* **HOW TO COMPLETE THIS TASK**
Nothing but an exact copy of the records below counts as the answer.

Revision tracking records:
• • •
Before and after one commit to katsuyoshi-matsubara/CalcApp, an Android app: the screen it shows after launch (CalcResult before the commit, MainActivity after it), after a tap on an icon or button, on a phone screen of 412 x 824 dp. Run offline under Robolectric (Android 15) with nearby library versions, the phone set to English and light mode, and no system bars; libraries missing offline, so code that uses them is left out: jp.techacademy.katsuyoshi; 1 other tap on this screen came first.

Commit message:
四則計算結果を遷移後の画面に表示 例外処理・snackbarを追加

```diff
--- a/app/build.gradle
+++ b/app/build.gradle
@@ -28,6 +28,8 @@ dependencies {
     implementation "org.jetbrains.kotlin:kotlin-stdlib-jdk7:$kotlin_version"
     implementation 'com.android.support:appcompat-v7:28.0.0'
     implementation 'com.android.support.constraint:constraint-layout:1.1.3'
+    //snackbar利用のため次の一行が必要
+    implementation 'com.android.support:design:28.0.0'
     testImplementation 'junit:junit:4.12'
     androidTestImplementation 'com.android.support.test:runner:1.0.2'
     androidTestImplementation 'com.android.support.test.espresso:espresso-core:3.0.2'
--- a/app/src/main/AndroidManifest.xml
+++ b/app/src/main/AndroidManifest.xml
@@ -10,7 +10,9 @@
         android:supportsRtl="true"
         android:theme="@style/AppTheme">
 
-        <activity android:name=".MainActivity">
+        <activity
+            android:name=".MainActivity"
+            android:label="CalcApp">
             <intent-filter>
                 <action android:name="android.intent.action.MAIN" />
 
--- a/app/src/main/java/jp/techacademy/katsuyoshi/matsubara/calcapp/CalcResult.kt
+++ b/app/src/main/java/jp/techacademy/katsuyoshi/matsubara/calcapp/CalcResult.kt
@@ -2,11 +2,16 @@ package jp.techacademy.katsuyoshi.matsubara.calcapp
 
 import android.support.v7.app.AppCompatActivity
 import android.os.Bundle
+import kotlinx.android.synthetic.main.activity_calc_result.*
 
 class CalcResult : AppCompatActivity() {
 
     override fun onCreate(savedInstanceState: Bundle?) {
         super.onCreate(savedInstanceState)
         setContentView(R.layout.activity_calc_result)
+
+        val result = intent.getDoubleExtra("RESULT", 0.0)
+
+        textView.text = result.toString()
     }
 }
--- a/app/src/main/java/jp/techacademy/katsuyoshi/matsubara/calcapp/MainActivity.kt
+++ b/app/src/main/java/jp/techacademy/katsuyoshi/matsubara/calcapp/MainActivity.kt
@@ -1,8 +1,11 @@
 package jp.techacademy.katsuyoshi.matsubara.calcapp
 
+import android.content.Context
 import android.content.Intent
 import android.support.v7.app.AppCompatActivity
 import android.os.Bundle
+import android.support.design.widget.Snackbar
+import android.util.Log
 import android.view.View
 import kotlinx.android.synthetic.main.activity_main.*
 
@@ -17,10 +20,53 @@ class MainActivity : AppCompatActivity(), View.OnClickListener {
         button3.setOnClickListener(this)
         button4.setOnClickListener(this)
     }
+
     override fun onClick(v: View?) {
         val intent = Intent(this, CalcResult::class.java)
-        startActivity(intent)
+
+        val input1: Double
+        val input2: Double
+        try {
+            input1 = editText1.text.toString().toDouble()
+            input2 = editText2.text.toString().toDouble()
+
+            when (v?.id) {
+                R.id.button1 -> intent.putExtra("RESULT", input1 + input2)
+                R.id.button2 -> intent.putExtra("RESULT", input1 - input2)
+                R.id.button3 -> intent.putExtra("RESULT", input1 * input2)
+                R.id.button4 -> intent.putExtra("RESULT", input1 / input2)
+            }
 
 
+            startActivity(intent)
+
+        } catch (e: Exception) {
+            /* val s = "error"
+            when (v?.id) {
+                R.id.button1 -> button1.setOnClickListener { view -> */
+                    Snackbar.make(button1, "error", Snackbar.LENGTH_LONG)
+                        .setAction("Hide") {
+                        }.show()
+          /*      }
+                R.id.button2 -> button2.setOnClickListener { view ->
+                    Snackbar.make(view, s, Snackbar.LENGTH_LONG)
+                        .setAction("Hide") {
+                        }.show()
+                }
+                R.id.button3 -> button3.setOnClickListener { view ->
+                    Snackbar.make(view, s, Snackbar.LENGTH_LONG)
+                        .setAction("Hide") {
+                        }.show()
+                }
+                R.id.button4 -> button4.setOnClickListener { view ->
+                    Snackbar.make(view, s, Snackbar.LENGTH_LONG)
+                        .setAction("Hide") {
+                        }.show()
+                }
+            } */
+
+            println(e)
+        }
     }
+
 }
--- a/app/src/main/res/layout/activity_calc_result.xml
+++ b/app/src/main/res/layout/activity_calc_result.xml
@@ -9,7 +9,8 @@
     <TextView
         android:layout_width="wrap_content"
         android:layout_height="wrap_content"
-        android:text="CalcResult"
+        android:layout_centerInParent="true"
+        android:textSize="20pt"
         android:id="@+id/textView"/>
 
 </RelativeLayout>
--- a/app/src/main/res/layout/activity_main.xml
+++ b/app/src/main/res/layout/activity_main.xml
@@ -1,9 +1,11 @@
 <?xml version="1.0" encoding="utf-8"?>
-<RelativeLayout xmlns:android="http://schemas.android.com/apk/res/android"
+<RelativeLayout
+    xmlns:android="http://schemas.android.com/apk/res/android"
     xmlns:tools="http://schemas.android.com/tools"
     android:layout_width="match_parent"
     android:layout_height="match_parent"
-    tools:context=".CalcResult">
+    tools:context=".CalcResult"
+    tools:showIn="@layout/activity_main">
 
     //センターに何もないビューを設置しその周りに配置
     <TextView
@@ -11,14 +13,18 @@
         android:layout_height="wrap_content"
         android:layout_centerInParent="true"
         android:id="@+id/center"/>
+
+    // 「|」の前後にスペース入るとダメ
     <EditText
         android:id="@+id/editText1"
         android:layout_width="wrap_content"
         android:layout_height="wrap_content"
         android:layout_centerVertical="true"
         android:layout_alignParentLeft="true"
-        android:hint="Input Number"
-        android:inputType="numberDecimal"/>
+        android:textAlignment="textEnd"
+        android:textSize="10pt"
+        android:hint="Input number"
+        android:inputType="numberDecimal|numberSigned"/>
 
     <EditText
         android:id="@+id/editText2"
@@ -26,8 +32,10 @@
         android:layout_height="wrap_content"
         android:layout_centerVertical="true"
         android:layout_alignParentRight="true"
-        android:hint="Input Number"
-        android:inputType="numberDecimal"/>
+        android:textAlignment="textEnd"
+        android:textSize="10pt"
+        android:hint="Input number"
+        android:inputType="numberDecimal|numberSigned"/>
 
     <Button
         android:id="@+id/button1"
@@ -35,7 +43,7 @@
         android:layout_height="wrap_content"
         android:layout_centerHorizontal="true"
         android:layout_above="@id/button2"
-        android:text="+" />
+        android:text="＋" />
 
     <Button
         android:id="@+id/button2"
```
• • •
* **OUTPUT OF THE EXERCISE**
Before and after one commit to katsuyoshi-matsubara/CalcApp, an Android app: the screen it shows after launch (CalcResult before the commit, MainActivity after it), after a tap on an icon or button, on a phone screen of 412 x 824 dp. Run offline under Robolectric (Android 15) with nearby library versions, the phone set to English and light mode, and no system bars; libraries missing offline, so code that uses them is left out: jp.techacademy.katsuyoshi; 1 other tap on this screen came first.

Commit message:
四則計算結果を遷移後の画面に表示 例外処理・snackbarを追加

```diff
--- a/app/build.gradle
+++ b/app/build.gradle
@@ -28,6 +28,8 @@ dependencies {
     implementation "org.jetbrains.kotlin:kotlin-stdlib-jdk7:$kotlin_version"
     implementation 'com.android.support:appcompat-v7:28.0.0'
     implementation 'com.android.support.constraint:constraint-layout:1.1.3'
+    //snackbar利用のため次の一行が必要
+    implementation 'com.android.support:design:28.0.0'
     testImplementation 'junit:junit:4.12'
     androidTestImplementation 'com.android.support.test:runner:1.0.2'
     androidTestImplementation 'com.android.support.test.espresso:espresso-core:3.0.2'
--- a/app/src/main/AndroidManifest.xml
+++ b/app/src/main/AndroidManifest.xml
@@ -10,7 +10,9 @@
         android:supportsRtl="true"
         android:theme="@style/AppTheme">
 
-        <activity android:name=".MainActivity">
+        <activity
+            android:name=".MainActivity"
+            android:label="CalcApp">
             <intent-filter>
                 <action android:name="android.intent.action.MAIN" />
 
--- a/app/src/main/java/jp/techacademy/katsuyoshi/matsubara/calcapp/CalcResult.kt
+++ b/app/src/main/java/jp/techacademy/katsuyoshi/matsubara/calcapp/CalcResult.kt
@@ -2,11 +2,16 @@ package jp.techacademy.katsuyoshi.matsubara.calcapp
 
 import android.support.v7.app.AppCompatActivity
 import android.os.Bundle
+import kotlinx.android.synthetic.main.activity_calc_result.*
 
 class CalcResult : AppCompatActivity() {
 
     override fun onCreate(savedInstanceState: Bundle?) {
         super.onCreate(savedInstanceState)
         setContentView(R.layout.activity_calc_result)
+
+        val result = intent.getDoubleExtra("RESULT", 0.0)
+
+        textView.text = result.toString()
     }
 }
--- a/app/src/main/java/jp/techacademy/katsuyoshi/matsubara/calcapp/MainActivity.kt
+++ b/app/src/main/java/jp/techacademy/katsuyoshi/matsubara/calcapp/MainActivity.kt
@@ -1,8 +1,11 @@
 package jp.techacademy.katsuyoshi.matsubara.calcapp
 
+import android.content.Context
 import android.content.Intent
 import android.support.v7.app.AppCompatActivity
 import android.os.Bundle
+import android.support.design.widget.Snackbar
+import android.util.Log
 import android.view.View
 import kotlinx.android.synthetic.main.activity_main.*
 
@@ -17,10 +20,53 @@ class MainActivity : AppCompatActivity(), View.OnClickListener {
         button3.setOnClickListener(this)
         button4.setOnClickListener(this)
     }
+
     override fun onClick(v: View?) {
         val intent = Intent(this, CalcResult::class.java)
-        startActivity(intent)
+
+        val input1: Double
+        val input2: Double
+        try {
+            input1 = editText1.text.toString().toDouble()
+            input2 = editText2.text.toString().toDouble()
+
+            when (v?.id) {
+                R.id.button1 -> intent.putExtra("RESULT", input1 + input2)
+                R.id.button2 -> intent.putExtra("RESULT", input1 - input2)
+                R.id.button3 -> intent.putExtra("RESULT", input1 * input2)
+                R.id.button4 -> intent.putExtra("RESULT", input1 / input2)
+            }
 
 
+            startActivity(intent)
+
+        } catch (e: Exception) {
+            /* val s = "error"
+            when (v?.id) {
+                R.id.button1 -> button1.setOnClickListener { view -> */
+                    Snackbar.make(button1, "error", Snackbar.LENGTH_LONG)
+                        .setAction("Hide") {
+                        }.show()
+          /*      }
+                R.id.button2 -> button2.setOnClickListener { view ->
+                    Snackbar.make(view, s, Snackbar.LENGTH_LONG)
+                        .setAction("Hide") {
+                        }.show()
+                }
+                R.id.button3 -> button3.setOnClickListener { view ->
+                    Snackbar.make(view, s, Snackbar.LENGTH_LONG)
+                        .setAction("Hide") {
+                        }.show()
+                }
+                R.id.button4 -> button4.setOnClickListener { view ->
+                    Snackbar.make(view, s, Snackbar.LENGTH_LONG)
+                        .setAction("Hide") {
+                        }.show()
+                }
+            } */
+
+            println(e)
+        }
     }
+
 }
--- a/app/src/main/res/layout/activity_calc_result.xml
+++ b/app/src/main/res/layout/activity_calc_result.xml
@@ -9,7 +9,8 @@
     <TextView
         android:layout_width="wrap_content"
         android:layout_height="wrap_content"
-        android:text="CalcResult"
+        android:layout_centerInParent="true"
+        android:textSize="20pt"
         android:id="@+id/textView"/>
 
 </RelativeLayout>
--- a/app/src/main/res/layout/activity_main.xml
+++ b/app/src/main/res/layout/activity_main.xml
@@ -1,9 +1,11 @@
 <?xml version="1.0" encoding="utf-8"?>
-<RelativeLayout xmlns:android="http://schemas.android.com/apk/res/android"
+<RelativeLayout
+    xmlns:android="http://schemas.android.com/apk/res/android"
     xmlns:tools="http://schemas.android.com/tools"
     android:layout_width="match_parent"
     android:layout_height="match_parent"
-    tools:context=".CalcResult">
+    tools:context=".CalcResult"
+    tools:showIn="@layout/activity_main">
 
     //センターに何もないビューを設置しその周りに配置
     <TextView
@@ -11,14 +13,18 @@
         android:layout_height="wrap_content"
         android:layout_centerInParent="true"
         android:id="@+id/center"/>
+
+    // 「|」の前後にスペース入るとダメ
     <EditText
         android:id="@+id/editText1"
         android:layout_width="wrap_content"
         android:layout_height="wrap_content"
         android:layout_centerVertical="true"
         android:layout_alignParentLeft="true"
-        android:hint="Input Number"
-        android:inputType="numberDecimal"/>
+        android:textAlignment="textEnd"
+        android:textSize="10pt"
+        android:hint="Input number"
+        android:inputType="numberDecimal|numberSigned"/>
 
     <EditText
         android:id="@+id/editText2"
@@ -26,8 +32,10 @@
         android:layout_height="wrap_content"
         android:layout_centerVertical="true"
         android:layout_alignParentRight="true"
-        android:hint="Input Number"
-        android:inputType="numberDecimal"/>
+        android:textAlignment="textEnd"
+        android:textSize="10pt"
+        android:hint="Input number"
+        android:inputType="numberDecimal|numberSigned"/>
 
     <Button
         android:id="@+id/button1"
@@ -35,7 +43,7 @@
         android:layout_height="wrap_content"
         android:layout_centerHorizontal="true"
         android:layout_above="@id/button2"
-        android:text="+" />
+        android:text="＋" />
 
     <Button
         android:id="@+id/button2"
```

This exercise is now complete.